Dataset excerpts —
● ● ●

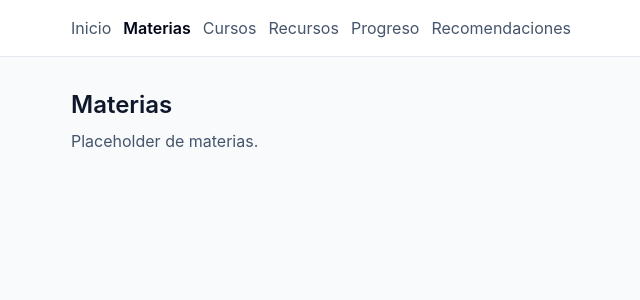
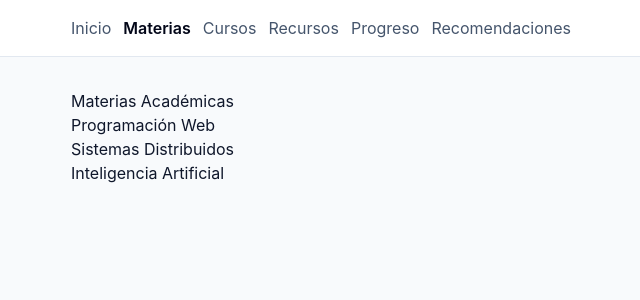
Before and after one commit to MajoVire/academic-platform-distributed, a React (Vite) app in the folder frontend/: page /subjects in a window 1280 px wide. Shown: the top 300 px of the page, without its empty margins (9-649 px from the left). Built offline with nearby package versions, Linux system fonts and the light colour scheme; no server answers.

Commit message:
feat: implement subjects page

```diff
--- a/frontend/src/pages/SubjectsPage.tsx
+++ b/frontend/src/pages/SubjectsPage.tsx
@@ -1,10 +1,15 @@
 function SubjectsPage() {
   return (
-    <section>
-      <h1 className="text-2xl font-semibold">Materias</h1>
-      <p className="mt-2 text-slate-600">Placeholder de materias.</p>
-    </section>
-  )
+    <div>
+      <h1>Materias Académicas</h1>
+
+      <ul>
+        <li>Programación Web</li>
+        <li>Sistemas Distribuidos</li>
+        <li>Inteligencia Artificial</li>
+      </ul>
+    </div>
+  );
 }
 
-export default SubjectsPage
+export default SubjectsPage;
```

● ● ●

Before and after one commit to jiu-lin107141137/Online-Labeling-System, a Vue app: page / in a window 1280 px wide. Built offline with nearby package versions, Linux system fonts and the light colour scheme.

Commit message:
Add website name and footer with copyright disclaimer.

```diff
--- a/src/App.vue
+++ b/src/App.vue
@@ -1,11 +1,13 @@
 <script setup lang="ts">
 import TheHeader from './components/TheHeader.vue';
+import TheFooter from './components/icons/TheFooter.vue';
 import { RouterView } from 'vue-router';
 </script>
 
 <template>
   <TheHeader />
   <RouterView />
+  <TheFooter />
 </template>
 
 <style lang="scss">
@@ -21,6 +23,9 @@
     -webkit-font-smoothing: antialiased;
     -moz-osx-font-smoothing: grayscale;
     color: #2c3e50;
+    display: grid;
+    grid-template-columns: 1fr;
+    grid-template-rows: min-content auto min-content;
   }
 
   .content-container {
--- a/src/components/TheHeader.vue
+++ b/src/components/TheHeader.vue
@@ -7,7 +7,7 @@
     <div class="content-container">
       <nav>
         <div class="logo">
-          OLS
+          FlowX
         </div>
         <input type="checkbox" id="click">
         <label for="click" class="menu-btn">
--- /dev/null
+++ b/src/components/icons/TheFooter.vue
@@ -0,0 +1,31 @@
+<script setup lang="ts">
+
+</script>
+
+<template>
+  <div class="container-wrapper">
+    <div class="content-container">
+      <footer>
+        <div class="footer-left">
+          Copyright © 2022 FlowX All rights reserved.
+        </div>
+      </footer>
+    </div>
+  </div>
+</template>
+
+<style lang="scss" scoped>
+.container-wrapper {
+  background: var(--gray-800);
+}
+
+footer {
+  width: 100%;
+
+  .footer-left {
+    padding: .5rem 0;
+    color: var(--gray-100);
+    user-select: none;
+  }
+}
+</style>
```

● ● ●

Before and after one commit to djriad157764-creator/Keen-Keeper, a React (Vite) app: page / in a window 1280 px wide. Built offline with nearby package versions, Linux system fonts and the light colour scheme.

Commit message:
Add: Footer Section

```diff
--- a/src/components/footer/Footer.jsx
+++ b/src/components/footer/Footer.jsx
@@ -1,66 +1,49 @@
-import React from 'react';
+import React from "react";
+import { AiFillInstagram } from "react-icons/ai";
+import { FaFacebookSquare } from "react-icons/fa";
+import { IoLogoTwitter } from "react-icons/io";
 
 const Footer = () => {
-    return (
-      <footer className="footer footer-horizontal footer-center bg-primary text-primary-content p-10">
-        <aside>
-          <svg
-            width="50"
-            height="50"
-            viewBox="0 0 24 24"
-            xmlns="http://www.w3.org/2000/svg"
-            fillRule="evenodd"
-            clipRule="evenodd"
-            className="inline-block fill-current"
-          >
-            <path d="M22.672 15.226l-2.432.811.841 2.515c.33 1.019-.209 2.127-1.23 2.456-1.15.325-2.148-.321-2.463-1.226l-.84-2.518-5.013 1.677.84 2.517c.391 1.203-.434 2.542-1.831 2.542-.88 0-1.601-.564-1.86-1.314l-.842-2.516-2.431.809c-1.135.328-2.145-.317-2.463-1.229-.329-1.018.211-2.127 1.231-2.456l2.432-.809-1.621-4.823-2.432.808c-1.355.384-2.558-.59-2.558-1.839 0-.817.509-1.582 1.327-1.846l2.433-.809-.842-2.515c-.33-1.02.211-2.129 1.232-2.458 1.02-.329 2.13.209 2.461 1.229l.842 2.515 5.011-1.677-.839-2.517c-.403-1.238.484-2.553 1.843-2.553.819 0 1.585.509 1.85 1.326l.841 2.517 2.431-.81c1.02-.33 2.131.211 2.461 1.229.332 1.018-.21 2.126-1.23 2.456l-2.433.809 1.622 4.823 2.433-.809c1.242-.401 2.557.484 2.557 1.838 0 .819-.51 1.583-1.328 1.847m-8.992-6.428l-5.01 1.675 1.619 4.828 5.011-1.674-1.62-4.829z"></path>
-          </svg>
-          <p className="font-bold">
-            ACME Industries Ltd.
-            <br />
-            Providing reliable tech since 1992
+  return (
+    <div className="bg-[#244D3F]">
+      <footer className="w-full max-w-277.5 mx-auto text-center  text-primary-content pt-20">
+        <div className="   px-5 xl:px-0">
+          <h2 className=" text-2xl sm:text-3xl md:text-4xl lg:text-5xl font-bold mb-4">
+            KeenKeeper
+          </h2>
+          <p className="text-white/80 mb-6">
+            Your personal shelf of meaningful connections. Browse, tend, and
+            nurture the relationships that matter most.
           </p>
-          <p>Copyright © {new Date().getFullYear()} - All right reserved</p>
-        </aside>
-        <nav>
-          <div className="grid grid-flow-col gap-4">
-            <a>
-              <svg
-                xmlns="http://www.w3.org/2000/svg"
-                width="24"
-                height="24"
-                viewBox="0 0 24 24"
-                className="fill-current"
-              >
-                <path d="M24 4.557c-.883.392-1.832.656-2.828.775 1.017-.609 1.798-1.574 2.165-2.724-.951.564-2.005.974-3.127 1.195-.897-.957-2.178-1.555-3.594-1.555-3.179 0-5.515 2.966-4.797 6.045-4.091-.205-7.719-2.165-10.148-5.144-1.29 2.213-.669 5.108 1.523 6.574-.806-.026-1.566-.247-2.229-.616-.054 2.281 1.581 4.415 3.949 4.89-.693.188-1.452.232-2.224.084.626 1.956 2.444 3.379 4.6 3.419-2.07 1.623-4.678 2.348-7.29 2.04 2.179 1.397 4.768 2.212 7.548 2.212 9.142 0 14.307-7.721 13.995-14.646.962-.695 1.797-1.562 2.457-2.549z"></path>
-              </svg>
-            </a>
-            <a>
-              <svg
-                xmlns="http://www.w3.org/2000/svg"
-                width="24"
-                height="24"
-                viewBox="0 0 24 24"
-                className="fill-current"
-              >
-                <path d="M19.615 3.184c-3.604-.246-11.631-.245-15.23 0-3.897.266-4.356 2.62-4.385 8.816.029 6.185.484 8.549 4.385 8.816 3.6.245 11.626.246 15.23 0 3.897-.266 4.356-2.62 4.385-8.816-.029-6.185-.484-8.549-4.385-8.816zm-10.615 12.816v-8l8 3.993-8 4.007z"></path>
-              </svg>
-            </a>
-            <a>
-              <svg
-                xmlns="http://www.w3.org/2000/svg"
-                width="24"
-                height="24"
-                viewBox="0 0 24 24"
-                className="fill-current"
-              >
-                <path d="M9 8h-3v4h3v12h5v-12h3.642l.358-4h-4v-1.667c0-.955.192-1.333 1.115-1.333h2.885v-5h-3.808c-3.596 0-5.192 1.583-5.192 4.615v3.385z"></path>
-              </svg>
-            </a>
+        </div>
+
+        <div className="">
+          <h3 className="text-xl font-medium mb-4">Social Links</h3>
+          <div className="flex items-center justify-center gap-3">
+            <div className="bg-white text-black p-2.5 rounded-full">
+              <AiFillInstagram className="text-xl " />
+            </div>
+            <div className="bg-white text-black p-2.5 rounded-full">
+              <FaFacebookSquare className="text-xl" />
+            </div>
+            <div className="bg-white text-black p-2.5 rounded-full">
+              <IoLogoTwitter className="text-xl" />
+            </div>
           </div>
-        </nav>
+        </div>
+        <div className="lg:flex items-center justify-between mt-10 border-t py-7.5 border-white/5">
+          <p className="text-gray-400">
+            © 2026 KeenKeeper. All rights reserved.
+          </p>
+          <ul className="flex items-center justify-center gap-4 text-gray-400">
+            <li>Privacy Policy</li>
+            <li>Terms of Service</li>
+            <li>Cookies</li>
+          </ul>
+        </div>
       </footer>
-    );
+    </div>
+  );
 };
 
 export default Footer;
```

● ● ●

What is required —
Lines of the listing that contain the word "container" are to be counted; report only their number.

Solved exercise —
5